Objectivity will keep Carlton County building project on track
What started out as a very straightforward, businesslike proposition has turned into a melee of possibilities, perspectives and politics. When Carlton County first acknowledged that the time had come to update its building facilities in a major w...
What started out as a very straightforward, businesslike proposition has turned into a melee of possibilities, perspectives and politics. When Carlton County first acknowledged that the time had come to update its building facilities in a major way, the proposal generated little, if any, interest outside of the county board room.
Commissioners contracted with a firm from the Twin Cities to take a look at how county government is functioning within the confines of its current building limitations and make recommendations regarding what needs to be done to make it better.
The report came in, pinpointing the Health and Human Services departments as the top facilities need. No surprise there - commissioners had known for a long time that those departments were lodged in antiquated, overcrowded facilities.
It wasn't until the county board asked the consultant to come up with a site recommendation for a possible replacement facility that the sparks began to fly.

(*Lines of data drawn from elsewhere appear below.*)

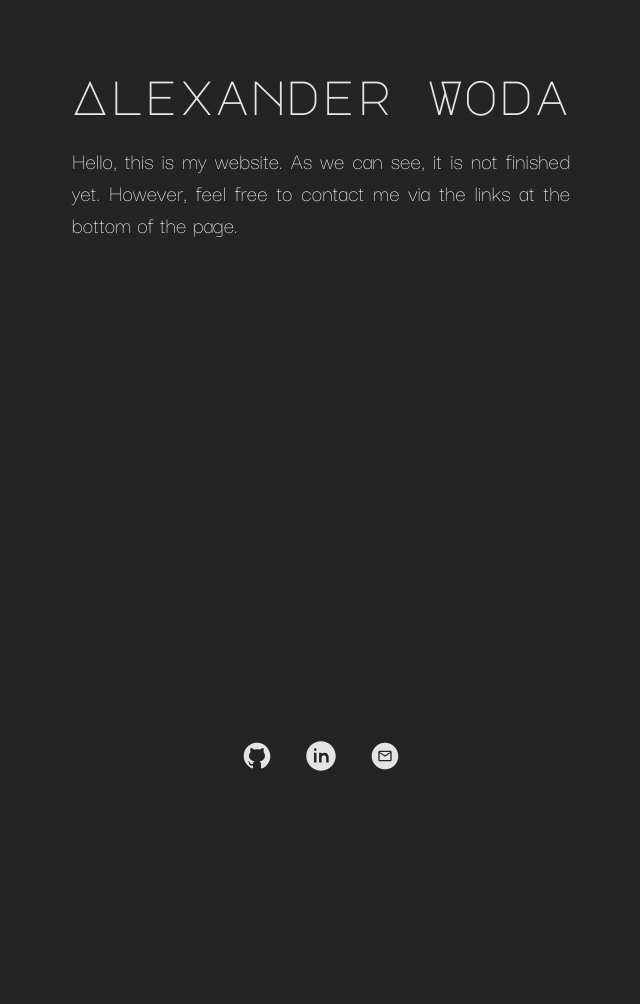
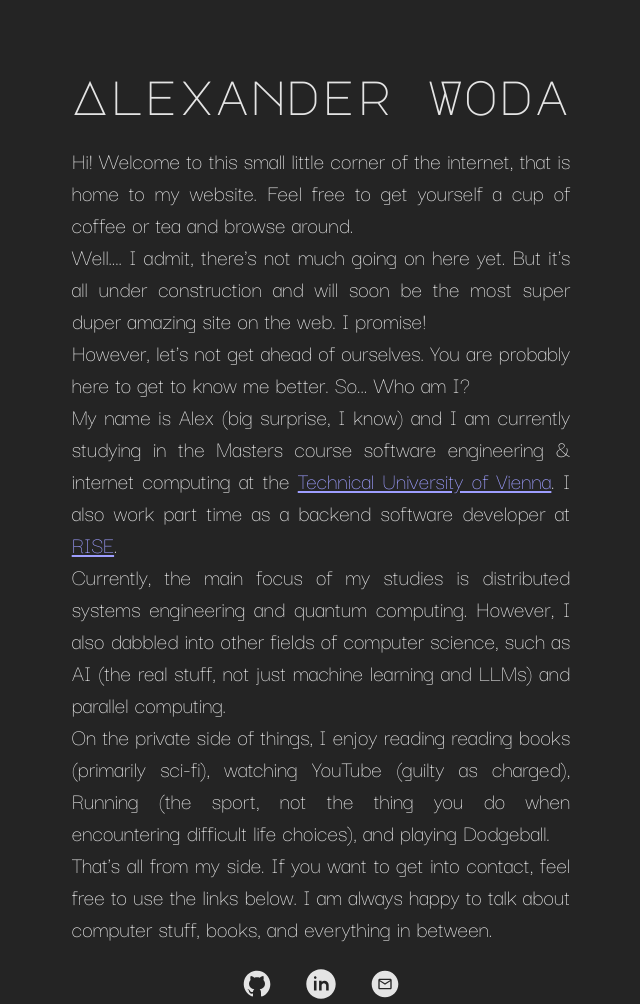
Before and after one commit to Naexon/naexon.github.io, a website built with Vite: page index.html in a window 1280 px wide. Shown: the whole page, without its empty margins (319-959 px from the left). Before the commit the page ends 800 px from the top, so only its background shows below. Built offline with nearby package versions, Linux system fonts and the light colour scheme.

Commit message:
added text for main page

```diff
--- a/index.html
+++ b/index.html
@@ -10,7 +10,27 @@
     <main class="flex-container">
       <h1 class="headline">Alexander Woda</h1>
       <div class="content">
-        Hello, this is my website. As we can see, it is not finished yet. However, feel free to contact me via the links at the bottom of the page.
+        <p>
+          Hi! Welcome to this small little corner of the internet, that is home to my website. Feel free to get yourself a cup of coffee or tea and browse around.
+        </p>
+        <p>
+          Well.... I admit, there's not much going on here yet. But it's all under construction and will soon be the most super duper amazing site on the web. I promise!
+        </p>
+        <p>
+          However, let's not get ahead of ourselves. You are probably here to get to know me better. So... Who am I?
+        </p>
+        <p>
+          My name is Alex (big surprise, I know) and I am currently studying in the Masters course software engineering & internet computing at the <a href="https://www.tuwien.at/en/" title="TU Vienna">Technical University of Vienna</a>. I also work part time as a backend software developer at <a href="https://www.rise-world.com/" title="RISE">RISE</a>.
+        </p>
+        <p>
+          Currently, the main focus of my studies is distributed systems engineering and quantum computing. However, I also dabbled into other fields of computer science, such as AI (the real stuff, not just machine learning and LLMs) and parallel computing.
+        </p>
+        <p>
+          On the private side of things, I enjoy reading reading books (primarily sci-fi), watching YouTube (guilty as charged), Running (the sport, not the thing you do when encountering difficult life choices), and playing Dodgeball.
+        </p>
+        <p>
+          That's all from my side. If you want to get into contact, feel free to use the links below. I am always happy to talk about computer stuff, books, and everything in between.
+        </p>
       </div>
       <div class="socials">
         <a href="https://github.com/Naexon" title="GitHub">
```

Soon, the major players began to fall into different camps, with some adamantly defending the current site location, others arguing on behalf of the "green" site adjacent to the county's Transportation Building, and still others lobbying for the board's consideration for land in a proposed retail development.
Several groups have stepped up to the plate to plead their cause and lend further fuel to the fire in making a final decision. That's a good debate to have, but let's hope it doesn't derail the whole project. The fact remains that the county's health and human services departments (who recently received national recognition for their accomplishments) are desperately in need of new facilities.
The hallway in the upper level of the human services building currently has to be shut off in order to make room for dentists to set up their equipment and work on clients of the WIC program.
The air handling systems in both buildings are inadequate for the numbers who work or do business there on a regular basis.
Let's not allow personal interests, politics or public sentiment stand in the way of getting things done. Let's look objectively at where the most people of the county can be served in the most cost-efficient and effective way possible - no matter if it's in Cloquet, Carlton or any other part of the county.
It's the right thing to do - and the right time to do it.